Further, I turned bearish in 2004 as I tended to believe the exact opposite theory. Borrowing a recovery doesn't work for the country any better than it works for an individual. I'm reminded of the $5,000 loan offer I got in the mail yesterday. Here's some ideas they offer on how I can spend the money. I can pay for car repairs. I can cover emergency medical bills. I need a minimum income of just $20,000 to qualify and no bankruptcy filings in the last 12 months. If I need more money they've got that covered too. I just need to let them know and they'll work with me to get the money I need. No joke. There's not one mention of the interest rate I'd be paying though (not even in the fine print).

Taking out loans to pay for car maintenance doesn't sound like the best of long-term plans. Works great in the short-term though. I have this sinking suspicion the exact same thing will someday be said of deficits saving the world.

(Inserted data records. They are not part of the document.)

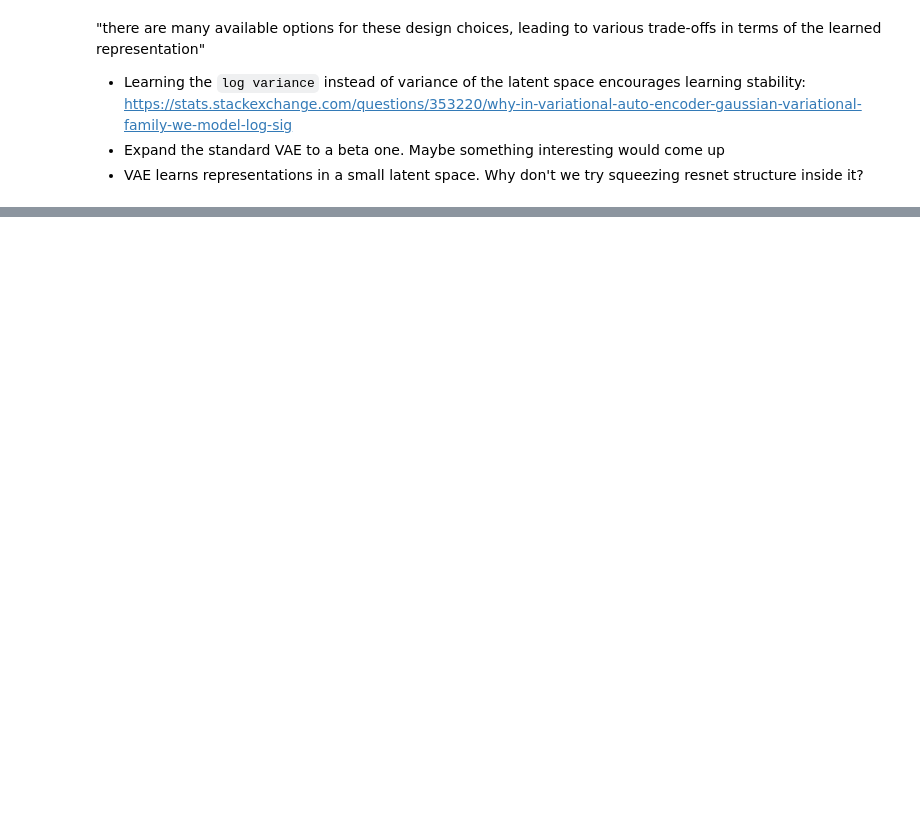
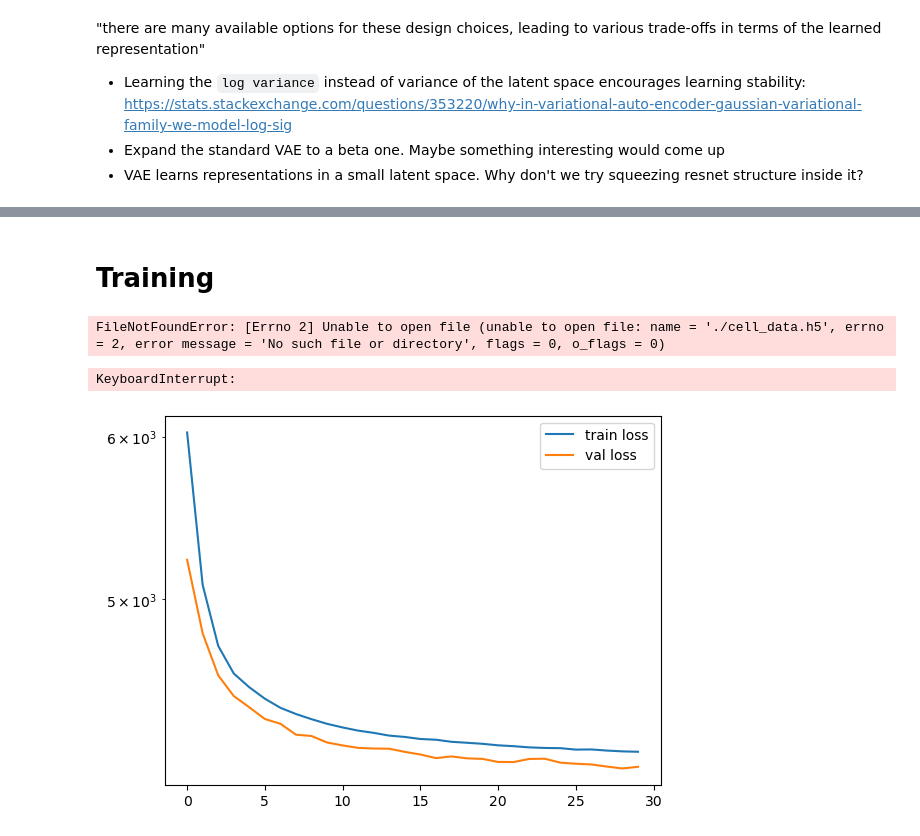
Before and after one commit to SAutum/ai-ds, a Jupyter notebook: dlgm/hongli/project_01/e03.ipynb, the cells around one changed output, grey strips where cells are left out. Drawn from its saved outputs; the diff is of its cells as text; code cells hidden in the pictures; blank space fills up the shorter version.

```diff
--- a/dlgm/hongli/project_01/e03.ipynb
+++ b/dlgm/hongli/project_01/e03.ipynb
@@ -133,0 +269,2 @@ def loss_function():
+# %% [markdown]
+# Training
@@ -133,0 +332,46 @@ def loss_function():
+# %%
+# Training the model
+batch_size = 128
+tile_size = 64
+
+training_data = BrainImageDataset(train=True)
+test_data = BrainImageDataset(train=False)
+
+training_sampler = BrainRandomSampler(training_data, tile_size, batch_size)
+test_sampler = BrainRandomSampler(test_data, tile_size, batch_size)
+
+train_loader = DataLoader(training_data, batch_sampler=training_sampler)
+test_loader = DataLoader(test_data, batch_sampler=test_sampler)
+# %% [output]
+FileNotFoundError: [Errno 2] Unable to open file (unable to open file: name = './cell_data.h5', errno = 2, error message = 'No such file or directory', flags = 0, o_flags = 0)
+# %%
+# learning rate
+lr = 1e-2
+# number of epochs
+epochs = 150
+
+beta = 3
+# create the model
+model = VariationalAutoEncoder(device, input_size=64, latent_space_size=128)
+# Adam optimizer
+optimizer = Adam(model.parameters(), lr=lr, weight_decay=1e-5)
+
+# ELBO loss
+criterion = ELBO(beta=beta)
+
+# train the model
+dict_log = train(model, optimizer, epochs, train_loader, test_loader, criterion, device)
+# %% [output]
+KeyboardInterrupt:
+# %%
+# plot the training and validation loss
+import matplotlib.pyplot as plt
+
+plt.plot(dict_log["train_loss"], label="train loss")
+plt.plot(dict_log["val_loss"], label="val loss")
+# log scale
+plt.yscale("log")
+plt.legend()
+plt.show()
+# %% [output]
+[figure, added]
```
Also changed, not shown: parts of 16 cells of this notebook, 6 other files.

Just an opinion of course.

This arrogance post was inspired by a
heckle left for me on a (nearly) dead thread.

Sunday, July 12, 2009

I-Bond Thoughts

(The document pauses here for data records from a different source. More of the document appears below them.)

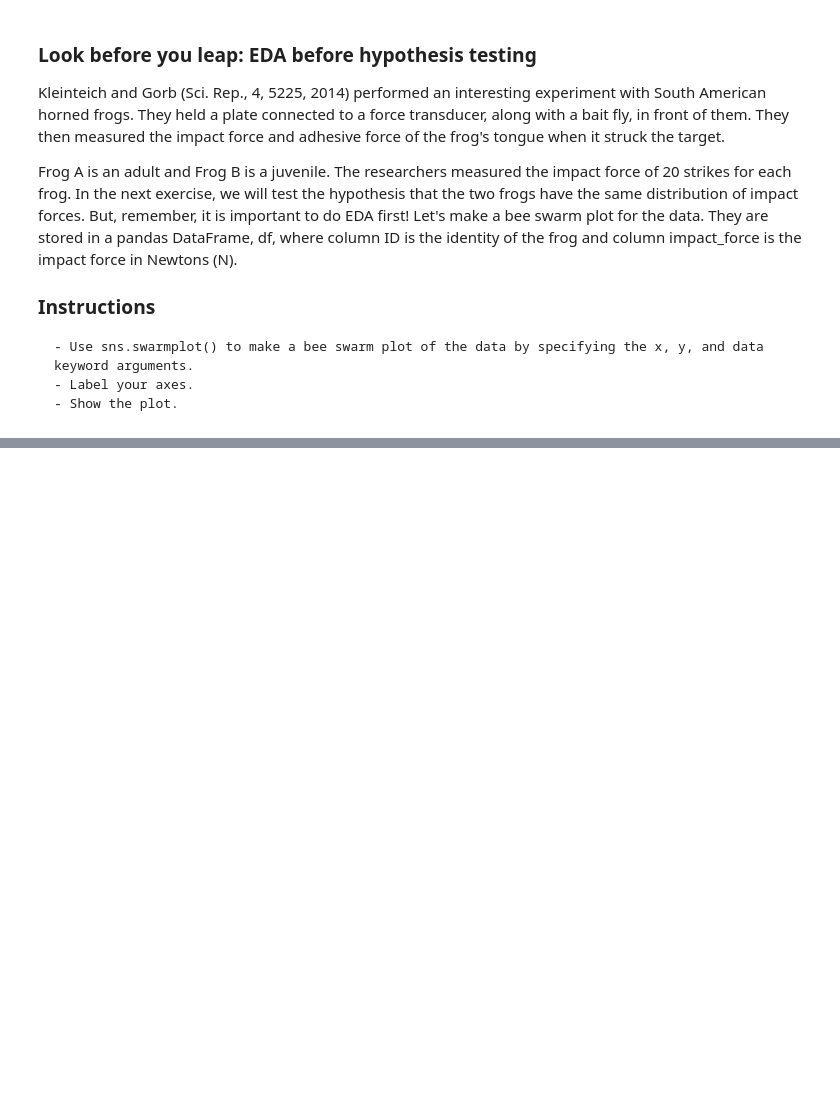
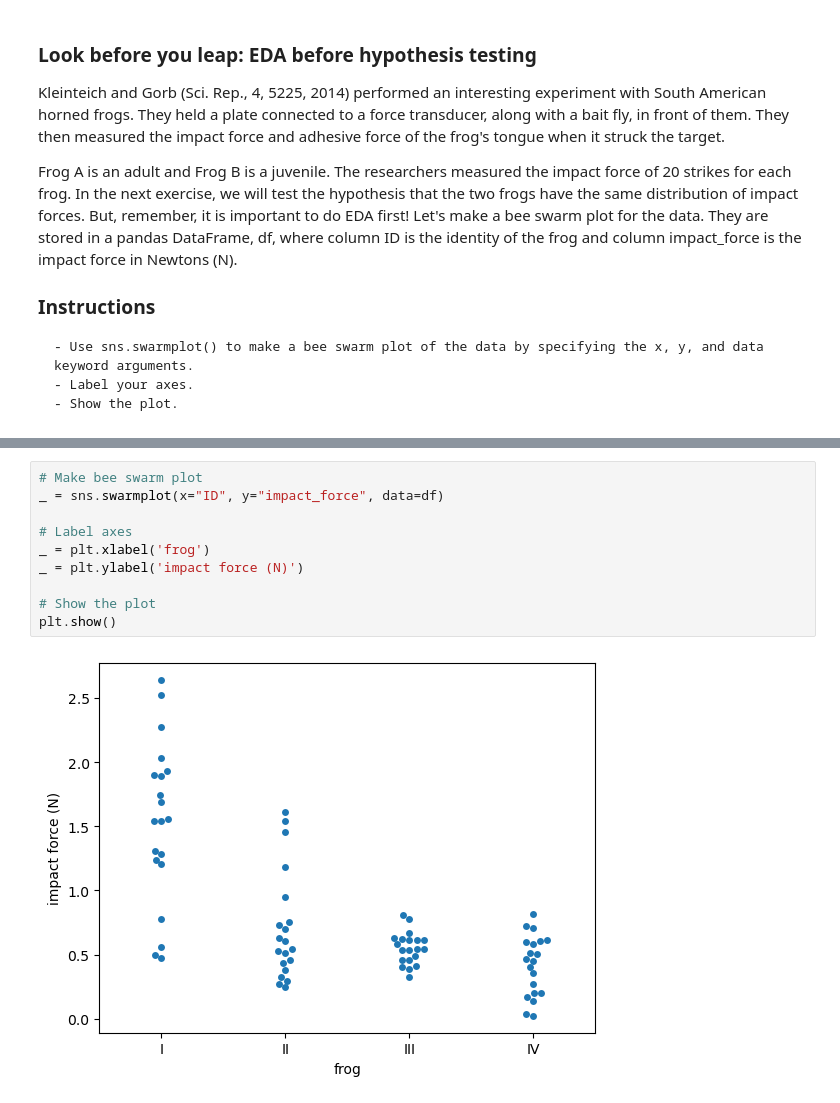
Before and after one commit to cstone157/jupyter_datacamp, a Jupyter notebook: work/courses/Statistical_Thinking_in_Python_(Part_2)/03-Introduction_to_hypothesis_testing.ipynb, the cells around one changed output, grey strips where cells are left out. Cells and saved outputs as stored; diff of their text form; blank space fills up the shorter version.

```diff
--- a/work/courses/Statistical_Thinking_in_Python_(Part_2)/03-Introduction_to_hypothesis_testing.ipynb
+++ b/work/courses/Statistical_Thinking_in_Python_(Part_2)/03-Introduction_to_hypothesis_testing.ipynb
@@ -165,0 +152,12 @@ df = df.drop('impact force (mN)', axis=1)
+# %%
+# Make bee swarm plot
+_ = sns.swarmplot(x="ID", y="impact_force", data=df)
+
+# Label axes
+_ = plt.xlabel('frog')
+_ = plt.ylabel('impact force (N)')
+
+# Show the plot
+plt.show()
+# %% [output]
+[figure, added]
```
Also changed, not shown: parts of 1 cell of this notebook, 9 other files.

I finally got around to reconciling my expenses/budget for June today and see that some of my I-Bonds are now finally experiencing the full effects of the economy's deflation.

I've been buying I-Bonds since 2000 and I thought I'd share how the ones I bought in December of 2003 are doing (as of June). It's been exactly 5 1/2 years.

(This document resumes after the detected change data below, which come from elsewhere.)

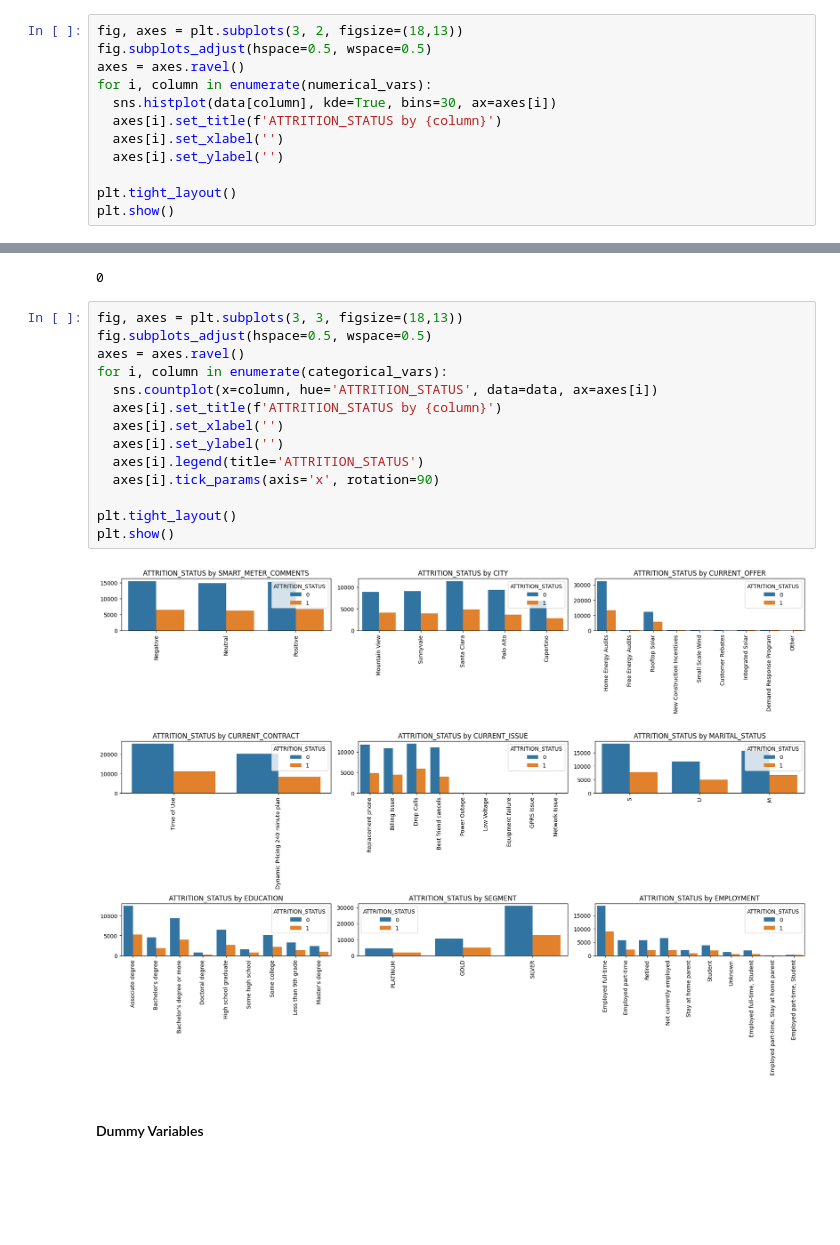
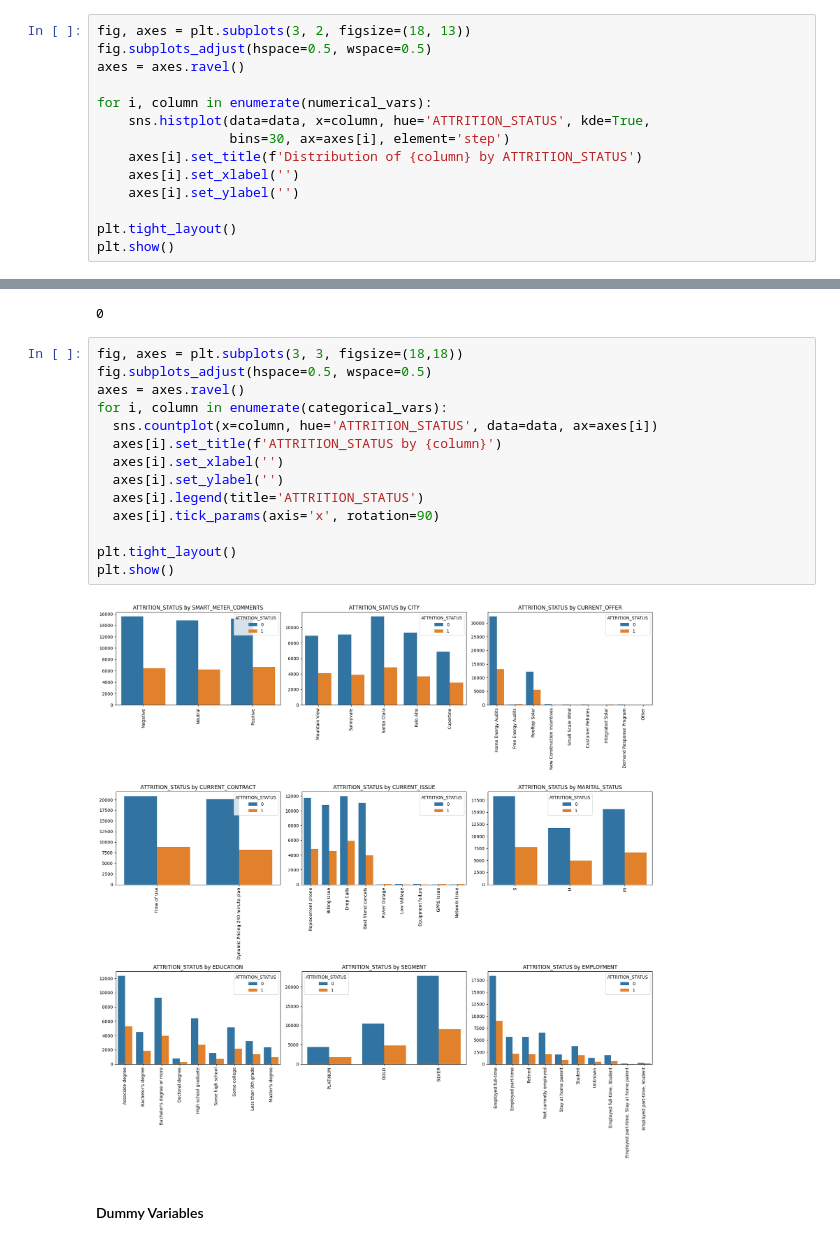
Before and after one commit to hiu04/Attrition_Project, a Jupyter notebook: Attrition_View.ipynb, the cells around one changed output, grey strips where cells are left out. Saved outputs shown, nothing was run; the diff lists cells and outputs as text; blank space fills up the shorter version.

```diff
--- a/Attrition_View.ipynb
+++ b/Attrition_View.ipynb
@@ -159,14 +159,16 @@ len(numerical_vars)
 # %% [output]
 6
 # %%
-fig, axes = plt.subplots(3, 2, figsize=(18,13))
+fig, axes = plt.subplots(3, 2, figsize=(18, 13))
 fig.subplots_adjust(hspace=0.5, wspace=0.5)
 axes = axes.ravel()
+
 for i, column in enumerate(numerical_vars):
-  sns.histplot(data[column], kde=True, bins=30, ax=axes[i])
-  axes[i].set_title(f'ATTRITION_STATUS by {column}')
-  axes[i].set_xlabel('')
-  axes[i].set_ylabel('')
+    sns.histplot(data=data, x=column, hue='ATTRITION_STATUS', kde=True,
+                 bins=30, ax=axes[i], element='step')
+    axes[i].set_title(f'Distribution of {column} by ATTRITION_STATUS')
+    axes[i].set_xlabel('')
+    axes[i].set_ylabel('')
 
 plt.tight_layout()
 plt.show()
@@ -192,21 +194,21 @@ data.isnull().sum().sum()
 # %% [output]
 0
 # %%
-fig, axes = plt.subplots(3, 3, figsize=(18,13))
+fig, axes = plt.subplots(3, 3, figsize=(18,18))
 fig.subplots_adjust(hspace=0.5, wspace=0.5)
 axes = axes.ravel()
 for i, column in enumerate(categorical_vars):
   sns.countplot(x=column, hue='ATTRITION_STATUS', data=data, ax=axes[i])
   axes[i].set_title(f'ATTRITION_STATUS by {column}')
   axes[i].set_xlabel('')
   axes[i].set_ylabel('')
   axes[i].legend(title='ATTRITION_STATUS')
   axes[i].tick_params(axis='x', rotation=90)
 
 plt.tight_layout()
 plt.show()
 # %% [output]
-[figure, old version]
+[figure, new version]
 # %% [markdown]
 #### Dummy Variables
 # %%
```
Also changed, not shown: parts of 2 cells of this notebook.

There's some good news and there's some bad news as it pertains to my personal savings (and not the economy in general).

1. The I-Bonds offered a rate of just 1.1% over inflation. It was not one of my better I-Bond purchases. That's bad news.

2. They are up 26% (4.3% average annual rate over the last 5 1/2 years) compared to the DJIA's roughly 20% decline. That's good news.

3. For the next six months they'll be paying 0.0% interest. That's bad news.

4. Deflation set in over the last six months and there is a lag. The I-Bonds are now behaving just like buried cash behaved. That's good news.

Overall, the good news well overshadows the bad news.

I rode the inflation wave up but I'm not required to ride the deflation wave back down. That combined with the ability to defer taxation makes I-Bonds my favorite "safer" investment of the past decade. In hindsight, 1.1% over inflation with serious deflation protection wasn't all that bad of a plan. I certainly did not predict a rapid rising inflation rate with a hard deflationary crash in 2003. I had more of a stagflationary mindset (and I still do long-term although I only lean that way).

Buried cash is a fool's game long-term (at least as long as I-Bonds are offered). That's my opinion and I'm permanently sticking to it. This is not investment advice though, especially now that the I-Bonds offered today pay just 0.1% over inflation. On the one hand, they are virtually guaranteed to lose money over the long haul after taxes. On the other hand, they are still guaranteed to do at least as well as buried cash (and probably a lot better if there are periods of future inflation at all, even if we continue to toggle between inflation and deflation). And lastly, I-Bonds are one of the most liquid investments known today. I can cash them out anytime I like and I know the exact price I'll be getting. I'm in no great hurry to cash them out though.

The jury is still out on buried rocks (gold and silver) vs. buried cash. I have no idea which is the better bargain right now. In 2004, I leaned toward the former. I'm not so convinced right now. Modern mining equipment is nearly as impressive as modern monetary printing equipment (especially if we can't get out of our deflationary and overcapacity deleveraging spiral). As an investor, both scare the heck out of me long-term. Sigh.

Some financial "experts" say buy and hold is dead. I do not agree. It might be tempting to cash out these 2003 I-Bonds over the next six months now that they pay just 0.0% interest overall. However, I intend to hold the full 30 years (cashing them out in 2033). I'm concerned what might happen next. Since the government only allows me to buy so many I-Bonds in a given year, there's no way I can buy them back if I change my mind (if inflation does pick back up and these 2003 I-Bonds resume paying decent tax deferred interest again).